If memory serves me, late Dash-7's and then the Dash-8's has the GTA-24 alternator applied. This alternator has two fields, which are in parallel
and each serve one group of motors. Parallel motors are a better arrangement for wheelslip control.

At some "transition"speed, the fields are connected in series.

The GTA-24 could be remanufactured from a GTA-11.
  by Jamshid
GTA11 alternator doesn't have transition while GTA24 have two windings and transition. These windings (in stator) are in parallel arrangement in low speeds and turn to series in high speeds.
GTA11 current rating just suffices 5GE761 traction motors in parallel arrangement for a six-axle locomotive.
I doubt if a GTA11 can be changed to a GTA24 one. But I curious to know if such an experience have been done so far.
  by Allen Hazen
Ol' Loco Guy--
Thanks! This is the first solid information I've gotten about a historical question that has been bugging me for a while. Many thanks!
For curiosity, how doe 761 and 752 motors compare in current draw?

  by Ol' Loco Guy

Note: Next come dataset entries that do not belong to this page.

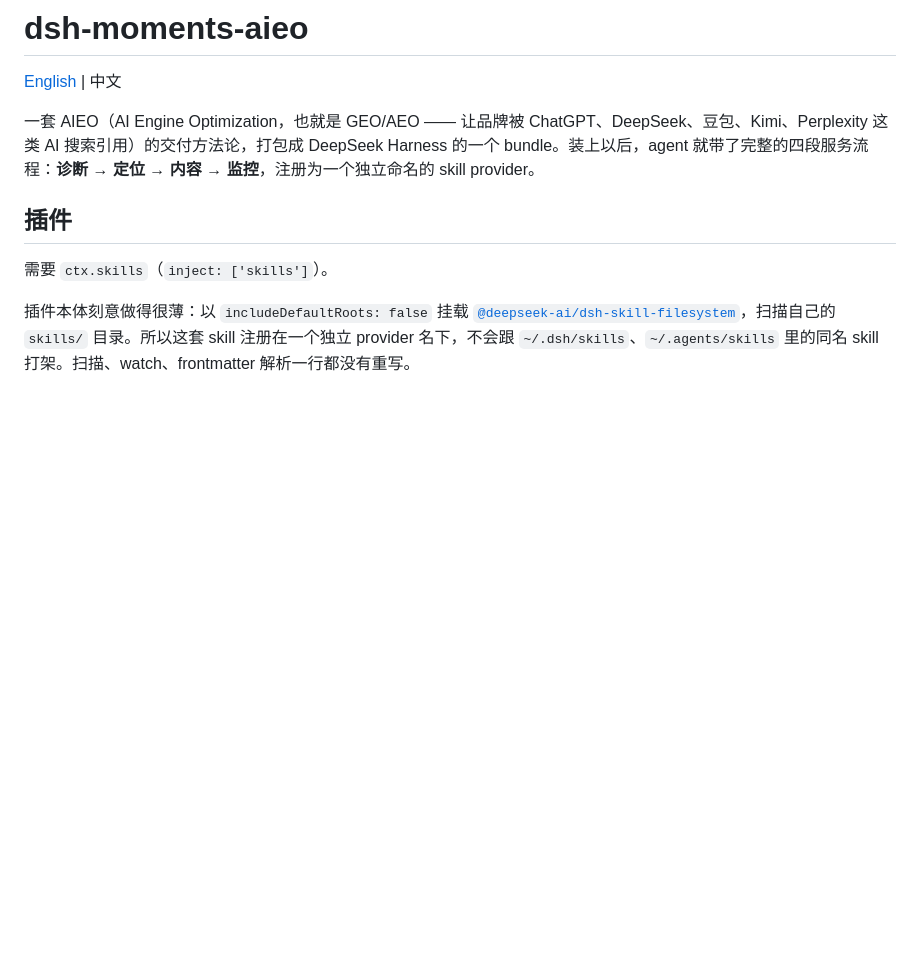
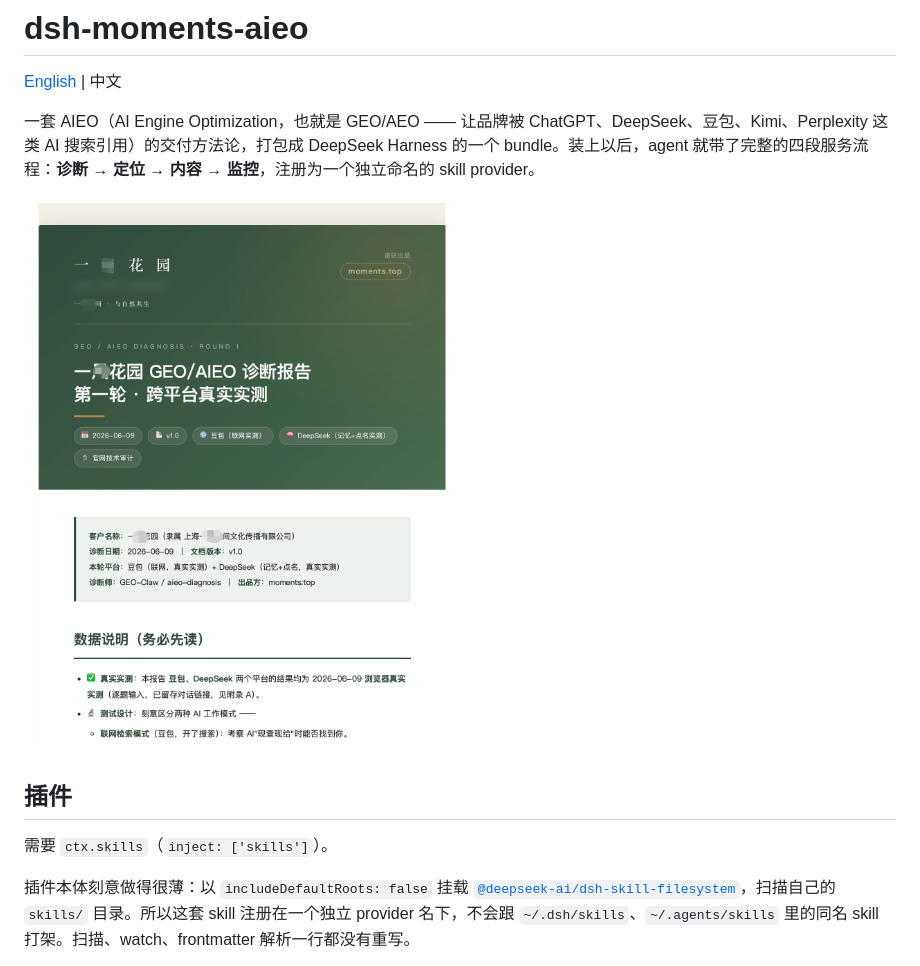
Before and after one commit to Kenerlee/dsh-moments-aieo, a Markdown page: README.zh.md, the part around one of its changes. Rendered like a GitHub page; blank space fills up the shorter version.

Commit message:
Add diagnosis report image to README.zh.md
Added a diagnosis report image to the README in Chinese.

```diff
--- a/README.zh.md
+++ b/README.zh.md
@@ -3,6 +3,9 @@
 [English](README.md) | 中文
 
 一套 AIEO（AI Engine Optimization，也就是 GEO/AEO —— 让品牌被 ChatGPT、DeepSeek、豆包、Kimi、Perplexity 这类 AI 搜索引用）的交付方法论，打包成 DeepSeek Harness 的一个 bundle。装上以后，agent 就带了完整的四段服务流程：**诊断 → 定位 → 内容 → 监控**，注册为一个独立命名的 skill provider。
+
+![诊断报告](assets/screenshot-diagnosis-report.png)
+
 
 ## 插件
 
```
Also changed, not shown: other parts of README.zh.md (+1 -1 lines).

The market for aftermarket control systems for GE units is very small.
Most GE units that pre-date the combination of EFI/split cooling cannot be used in Class 1/ large regional service because they won't meet emissions stds. Modification to do so is just too expensive.

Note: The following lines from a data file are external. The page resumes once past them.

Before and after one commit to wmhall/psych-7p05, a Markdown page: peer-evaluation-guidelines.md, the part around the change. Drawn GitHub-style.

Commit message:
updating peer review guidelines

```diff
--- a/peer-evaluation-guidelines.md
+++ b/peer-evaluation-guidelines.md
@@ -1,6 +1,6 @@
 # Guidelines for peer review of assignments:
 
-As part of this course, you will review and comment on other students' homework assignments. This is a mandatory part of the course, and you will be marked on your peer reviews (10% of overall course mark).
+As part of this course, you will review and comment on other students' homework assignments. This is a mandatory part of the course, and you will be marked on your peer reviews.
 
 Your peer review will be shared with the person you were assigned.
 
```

GE has their own microprocessor -based retrofit kit which is called "Bright Star." I don't know how many GE units have this equipment-but the group
of MLW MX-636's done for Hellenic Railways have both Brightstar and a retrofitted GE turbo.
  by Jamshid
Thanks Ol' Loco Guy,
It will be highly appericiated if give me a way to find more info regarding 'bright star' kits on the internet. (I can not find anything)

According to GET documents:

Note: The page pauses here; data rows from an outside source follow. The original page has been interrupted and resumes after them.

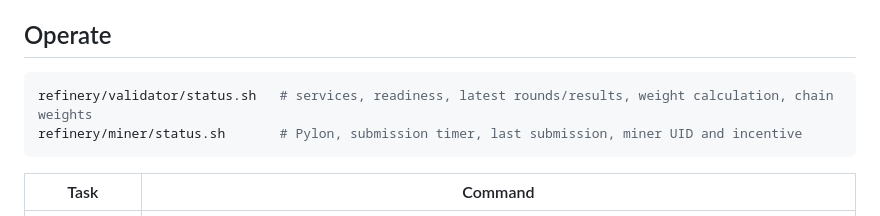
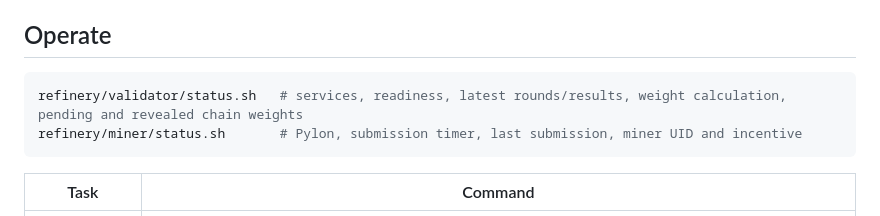
Before and after one commit to backend-developers-ltd/factory-horde, a Markdown page: refinery/README.md, the part around the change. Drawn GitHub-style.

Commit message:
Mention pending weight commits in the Refinery guide
Co-Authored-By: Claude Opus 5.5 <noreply@anthropic.com>

````diff
--- a/refinery/README.md
+++ b/refinery/README.md
@@ -54,7 +54,7 @@ Order does not matter: the validator admits a miner from the first round that st
 ## Operate
 
 ```bash
-refinery/validator/status.sh   # services, readiness, latest rounds/results, weight calculation, chain weights
+refinery/validator/status.sh   # services, readiness, latest rounds/results, weight calculation, pending and revealed chain weights
 refinery/miner/status.sh       # Pylon, submission timer, last submission, miner UID and incentive
 ```
 
````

The max rated current for a GTA24 Alternator: 9600 Amps.
The max rated current for a GTA11 Alternator: 5200 Amps.

The max continous current for an AH 752 traction motor: 1180 Amps.
The max continous current for an AF 761 traction motor: 675 Amps.

For a Co-Co locomotive with a GTA24 Alternator, upto 1600 Amps can be fed for each motor in all parallel arangement while for a locomotive with GTA11 Alternator the max current for each motor will be not more than 865 Amps.

It is clear that for a locomotive which have GT11 Alternator (without stator windings transition), it is impossible to use six 752 motors all in parallel arrangment.

(Forgive me because of this inconvenient comparison! GTA11 alternators are look like EMD AR10 alternators, while GTA24 ones like AR11 alernators! ) :wink:
  by Allen Hazen
Thank you for the numbers. I knew that the 763 was a smaller motor (it is, for example, used on GE "export" types built for track guages as low, I think, as 915mm, where a 752 wouldn't fit inside the truck!), but i never knew just how much difference there was. Is the overall weight of the two types of traction motor roughly proportional to their capacities?
In the "NR" class locomotives of Australia's Pacific National (these are six-axle locomotives with a 7FDL-16 engine, built in the early 1990s by GE's Australian licenssee, Goninan, for Pacific National's predecessor National Rail), GE used an intermediate size traction motor, the 793: higher capacity than the 763, but lighter in weight (since the NR class was to be suitable for use over much of the national rail network, parts of which have what, by American standards, would be considered very lightly built track). I have no details about them.